Social media tips for local businesses and groups

Read our January 2012 cover story about the changes to communication that social media has brought to local life.
Read about how the Advocate is using social media.
What’s a friend and a follow? Click here for a glossary of basic social media terminology.


Remember when mailing newsletters was the most efficient way to update your neighbors, members and customers? With a stamp and paper and everything?

Now it’s easier than ever to reach out, inform and stay connected, fast and free (or, at least, cheaper than printing and postage), and the options just keep coming. We featured Oak Cliff groups in our January cover story that use a variety of online media get out their messages and stay in front of their audiences, and your business or group could benefit, too.

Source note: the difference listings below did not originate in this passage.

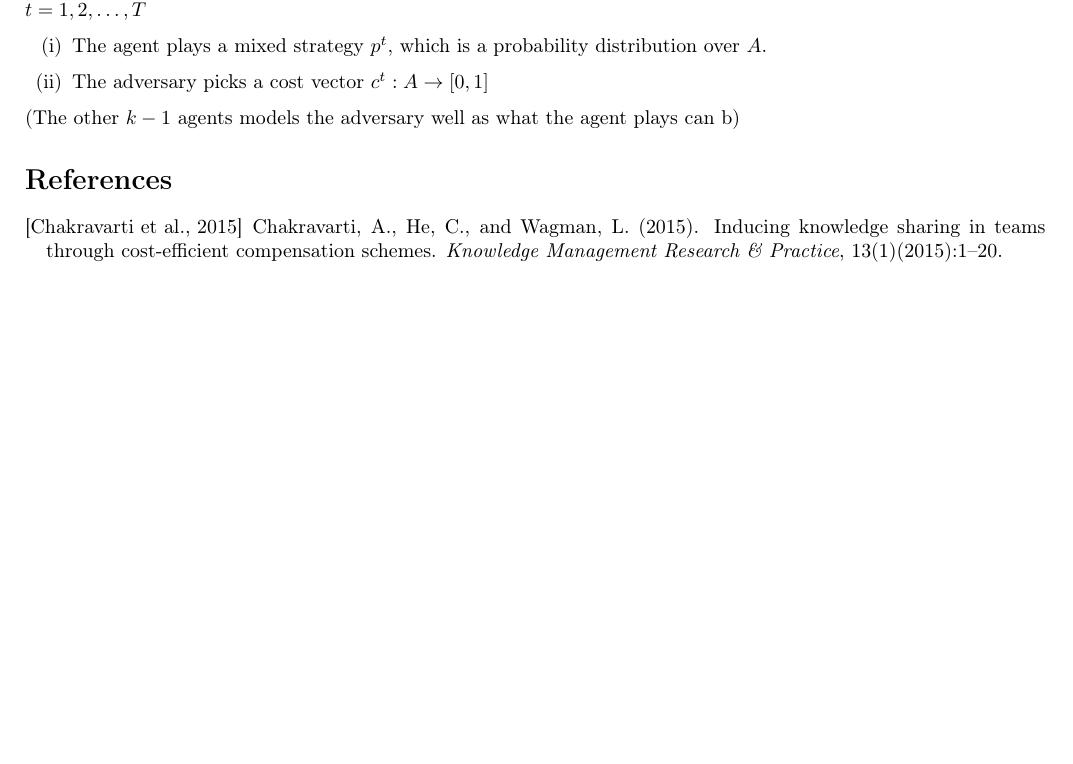
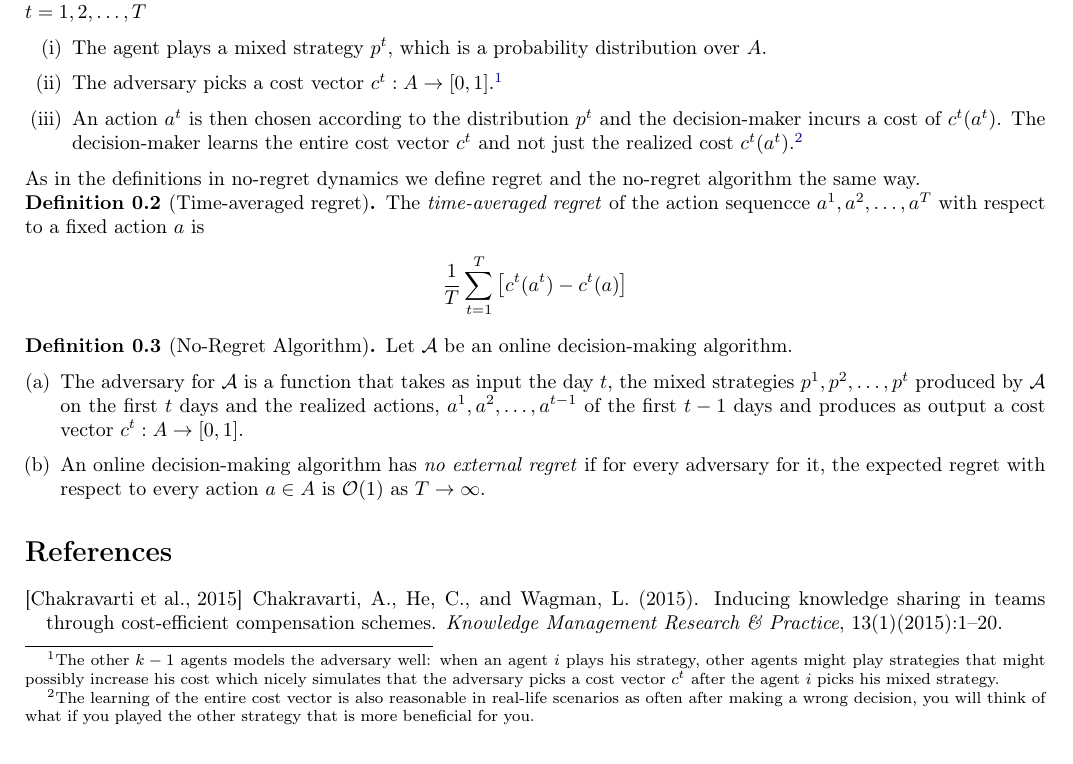
Before and after one commit to zunction/HomeworkTeX, a LaTeX document (Algorithmic Game Theory/newdirection.tex): part of the page before the commit and part of page 1 of 2 after it, cut so that both start at the same text, the shorter picture padded with empty space. Compiled offline with pdfLaTeX.

Commit message:
small progress at level 6 open air tables

```diff
--- a/Algorithmic Game Theory/newdirection.tex
+++ b/Algorithmic Game Theory/newdirection.tex
@@ -102,13 +102,26 @@ We would now like to introduce some form of dynamics in which the players learn
 Let $A$ be a set of actions playable by the agent in the workplace reward maximizing game with $|A|\geq 2$. At time $t=1,2,\ldots, T$
 \begin{enumerate}[(i)]
 \item The agent plays a mixed strategy $p^t$, which is a probability distribution over $A$.
-\item The adversary picks a cost vector $c^t: A \to [0,1]$
+\item The adversary picks a cost vector $c^t: A \to [0,1]$.\footnote{The other $k-1$ agents models the adversary well: when an agent $i$ plays his strategy, other agents might play strategies that might possibly increase his cost which nicely simulates that the adversary picks a cost vector $c^t$ after the agent $i$ picks his mixed strategy.}
+\item An action $a^t$ is then chosen according to the distribution $p^t$ and the decision-maker incurs a cost of $c^t(a^t)$. The decision-maker learns the entire cost vector $c^t$ and not just the realized cost $c^t(a^t)$.\footnote{The learning of the entire cost vector is also reasonable in real-life scenarios as often after making a wrong decision, you will think of what if you played the other strategy that is more beneficial for you.}
 \end{enumerate}
 
-(The other $k-1$ agents models the adversary well as what the agent plays can b)
+As in the definitions in no-regret dynamics we define regret and the no-regret algorithm the same way.
 
+\begin{defn}[Time-averaged regret]
+The \emph{time-averaged regret} of the action sequencce $a^1,a^2,\ldots, a^T$ with respect to a fixed action $a$ is
+\begin{align*}
+\frac{1}{T}\sum_{t=1}^{T}\left[c^t(a^t)-c^t(a)\right]
+\end{align*}
+\end{defn}
 
-
+\begin{defn}[No-Regret Algorithm]
+Let $\mathcal{A}$ be an online decision-making algorithm.
+\begin{enumerate}[(a)]
+\item The adversary for $\mathcal{A}$ is a function that takes as input the day $t$, the mixed strategies $p^1,p^2,\ldots,p^t$ produced by $\mathcal{A}$ on the first $t$ days and the realized actions, $a^1,a^2,\ldots, a^{t-1}$ of the first $t-1$ days and produces as output a cost vector $c^t:A\to [0,1]$.
+\item An online decision-making algorithm has \emph{no external regret} if for every adversary for it, the expected regret with respect to every action $a\in A$ is $\mathcal{O}(1)$ as $T \to \infty$.
+\end{enumerate}
+\end{defn}
 
 
 
```
Also changed, not shown: Algorithmic Game Theory/newdirection.pdf.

If you’ve yet to delve into social media and other online tools, below is a general overview along with links to learn more. If you’re already a seasoned social media-ite and have extra tips, share them down below in the comments section.

Facebook

Remember that you need a Facebook page, which is for businesses, celebrities, brands, organizations, causes, and public figures; not a Facebook profile, which is for regular people.

Facebook is king and is an important place to establish an online presence. Note: Having a page is almost as important as having a website, at least for the foreseeable future. It’s a flexible platform and helpful for companies, restaurants, artists, churches, clubs — just about any entity that wants to reach its members or a customer base. If you don’t have one yet, get started here.

Twitter

This micro-blogging site is really pared down but still offers a great way for your followers to stay updated on specials, sales, meeting dates and times, and other quick items you need to share with your followers.

But you don’t only have to post housekeeping; share relevant quotes, daily highlights, blog links, photo uploads, and have short conversations with your followers, as long as it’s in 140 characters or fewer. A good example of a local business reaching out and interacting with followers? Cafe Brazil.

Twitter is flexible, simple and good for individuals and biz alike; get more information here on the latter.

If you have both a Facebook page and a Twitter profile, there are several services that help you easily manage both at the same time, like HootSuite.

Foursquare

Users check in to shops, restaurants, events and other locations with this app through the GPS function on their smartphones to let their friends know where they’re shopping and hanging out. It’s getting friendlier for businesses to use, too. For instance, you can create a Foursquare Special to entice nearby Foursquare users to choose your shop or eatery over another. Best for businesses like restaurants and retail.

Yelp

Web users go to Yelp for basic but important information about restaurants and businesses, but the user reviews of these places are the big draw. Join the conversation and put your establishment’s best face forward with a Yelp business account.

Image-sharing apps

If you’re like us, you like looking at pictures. We use the iPhone app Instagram (coming to Android soon, too), but that’s just one option. Another smartphone app-based photo-sharing option is Picplz, and a popular web-based photo-sharing site is Flickr.

A photo-sharing profile is great for businesses with attractive product shots to show off, but that’s not the limit. Upload pics from events, conventions, meetings, but especially shots with a personal side like your organized-chaos of a desk, fellow colleagues enjoying a networking happy hour, an employee’s birthday cake from the office celebration.

Organizations and churches have a lot to share visually, too: Take pics at fundraisers, trips, special services and other events, or better yet — take pictures of the last-minute chaos of planning and set-up before the event.

You don’t have to be a professional photographer. Most smartphones now are equipped with cameras that are more than capable of grabbing a good, quick shot. And besides — candid, quirky and unpolished sometime make the best pictures, anyway.

Video

Smartphone video capabilities have also come a long way. If you’ve got the interest and your business or organization involves a lot of action and movement, create a Youtube or Vimeo channel and capture a minute or two of video at a time to upload from your phone.

Newsletters

Just about everyone has an email address, so it’s hard to beat a good email newsletter to reach everyone on your list. Constant Contact, MailChimp, and Emma are popular free or low-cost options. This is a great way for neighborhood associations and school parent groups to stay updated. But for businesses, organizations or churches that seek to grow their base or ranks, remember: An opt-in email list, where your subscribers have chosen to receive your newsletter, as opposed to you buying or renting a list email addresses, is the best way to build a strong, clean list. With most newsletter services, that is the only way you can build a subscriber list, so don’t waste your money.

What does your neighborhood organization, house of worship, business, club or group use to keep connected? We’d love to hear about it; let us know below.


WANT MORE?
Click to sign up for the Advocate's weekly news digest and be the first to know what’s happening in Oak Cliff.